■ **Directions**: Keep the wording of every entry intact in your copy, and omit the pictures.

----

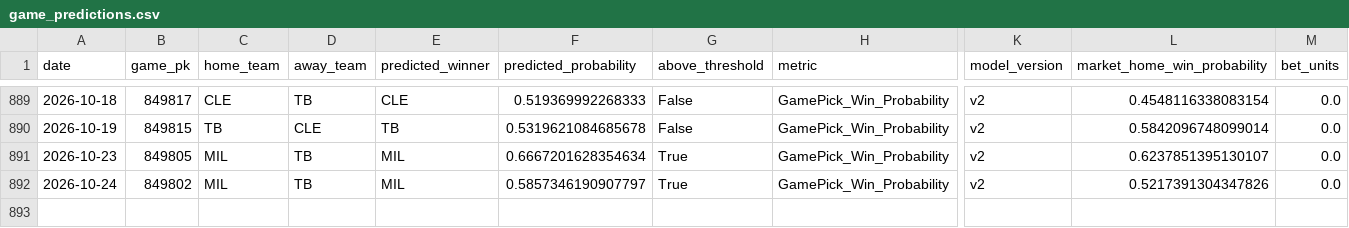
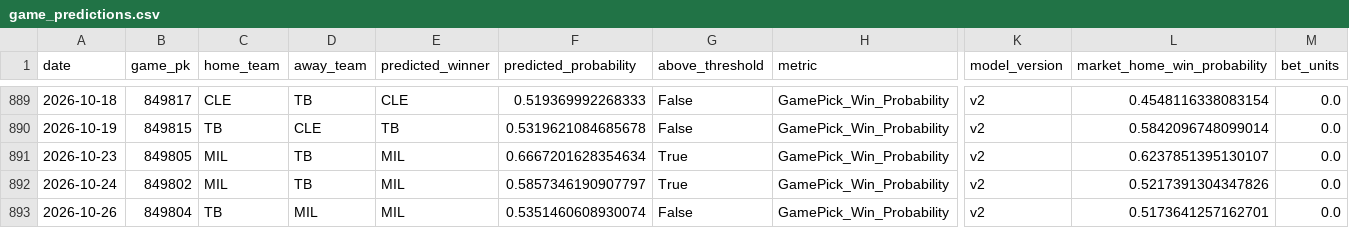
Before and after one commit to JMerchen/mlb_metrics, a CSV file: data/predictions/game_predictions.csv, drawn as a sheet; only a part is shown, gaps mark what is left out; rows hold the shown columns only; the diff names each change by its address in the sheet, - before the commit and + after, or states it on an @@ line.

```diff
--- a/data/predictions/game_predictions.csv
+++ b/data/predictions/game_predictions.csv
+row 893: 2026-10-26 | 849804 | TB | MIL | MIL | 0.5351460608930074 | False | GamePick_Win_Probability | v2 | 0.5173641257162701 | 0.0
```
Also changed, not shown: docs/data/game_picks_picks.csv, docs/data/pave.csv, 12 other files.
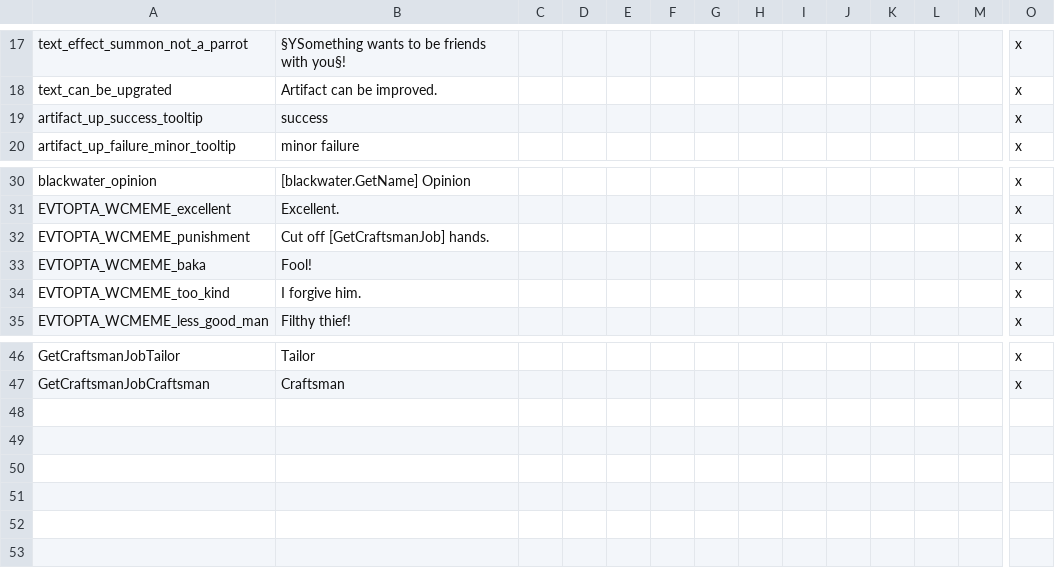
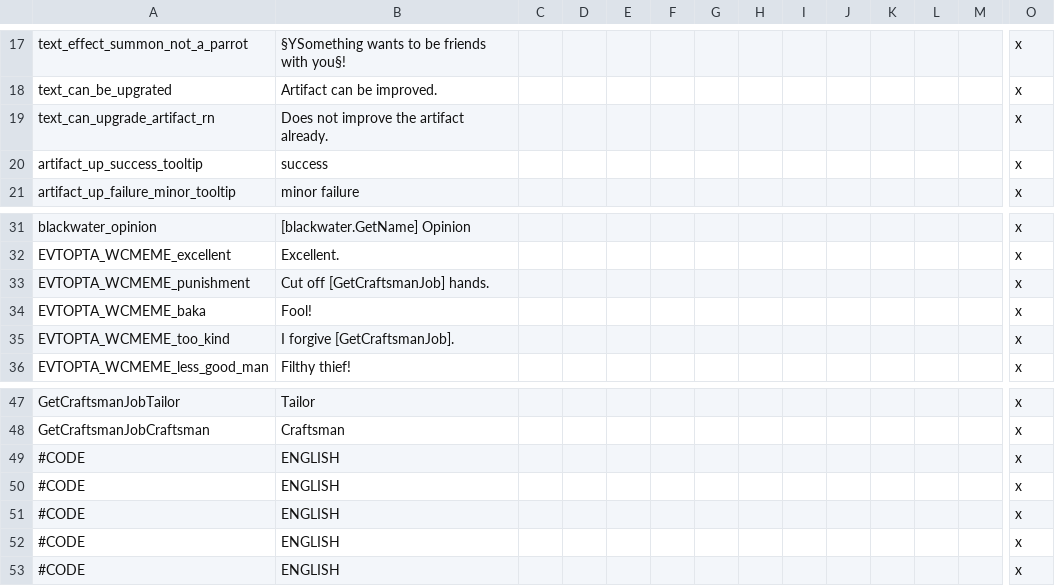
Before and after one commit to Warcraft-GoA-Development-Team/Warcraft-Guardians-of-Azeroth, a CSV file: localisation/00_memewc_united_localisation.csv, drawn as a sheet; only a part is shown, gaps mark what is left out; addresses are those after the commit; rows hold the shown columns only; the diff names each change by its address in the sheet, - before the commit and + after, or states it on an @@ line.

```diff
--- a/localisation/00_memewc_united_localisation.csv
+++ b/localisation/00_memewc_united_localisation.csv
+row 19: text_can_upgrade_artifact_rn | Does not improve the artifact already. |  |  |  |  |  |  |  |  |  |  |  | x
-B35: I forgive him.
+B35: I forgive [GetCraftsmanJob].
+row 49: #CODE | ENGLISH |  |  |  |  |  |  |  |  |  |  |  | x
+row 50: #CODE | ENGLISH |  |  |  |  |  |  |  |  |  |  |  | x
+row 51: #CODE | ENGLISH |  |  |  |  |  |  |  |  |  |  |  | x
+row 52: #CODE | ENGLISH |  |  |  |  |  |  |  |  |  |  |  | x
+row 53: #CODE | ENGLISH |  |  |  |  |  |  |  |  |  |  |  | x
```
Also changed, not shown: 3 other files.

----

■ **Answer space**:
Before and after one commit to JMerchen/mlb_metrics, a CSV file: data/predictions/game_predictions.csv, drawn as a sheet; only a part is shown, gaps mark what is left out; rows hold the shown columns only; the diff names each change by its address in the sheet, - before the commit and + after, or states it on an @@ line.

```diff
--- a/data/predictions/game_predictions.csv
+++ b/data/predictions/game_predictions.csv
+row 893: 2026-10-26 | 849804 | TB | MIL | MIL | 0.5351460608930074 | False | GamePick_Win_Probability | v2 | 0.5173641257162701 | 0.0
```
Also changed, not shown: docs/data/game_picks_picks.csv, docs/data/pave.csv, 12 other files.
Before and after one commit to Warcraft-GoA-Development-Team/Warcraft-Guardians-of-Azeroth, a CSV file: localisation/00_memewc_united_localisation.csv, drawn as a sheet; only a part is shown, gaps mark what is left out; addresses are those after the commit; rows hold the shown columns only; the diff names each change by its address in the sheet, - before the commit and + after, or states it on an @@ line.

```diff
--- a/localisation/00_memewc_united_localisation.csv
+++ b/localisation/00_memewc_united_localisation.csv
+row 19: text_can_upgrade_artifact_rn | Does not improve the artifact already. |  |  |  |  |  |  |  |  |  |  |  | x
-B35: I forgive him.
+B35: I forgive [GetCraftsmanJob].
+row 49: #CODE | ENGLISH |  |  |  |  |  |  |  |  |  |  |  | x
+row 50: #CODE | ENGLISH |  |  |  |  |  |  |  |  |  |  |  | x
+row 51: #CODE | ENGLISH |  |  |  |  |  |  |  |  |  |  |  | x
+row 52: #CODE | ENGLISH |  |  |  |  |  |  |  |  |  |  |  | x
+row 53: #CODE | ENGLISH |  |  |  |  |  |  |  |  |  |  |  | x
```
Also changed, not shown: 3 other files.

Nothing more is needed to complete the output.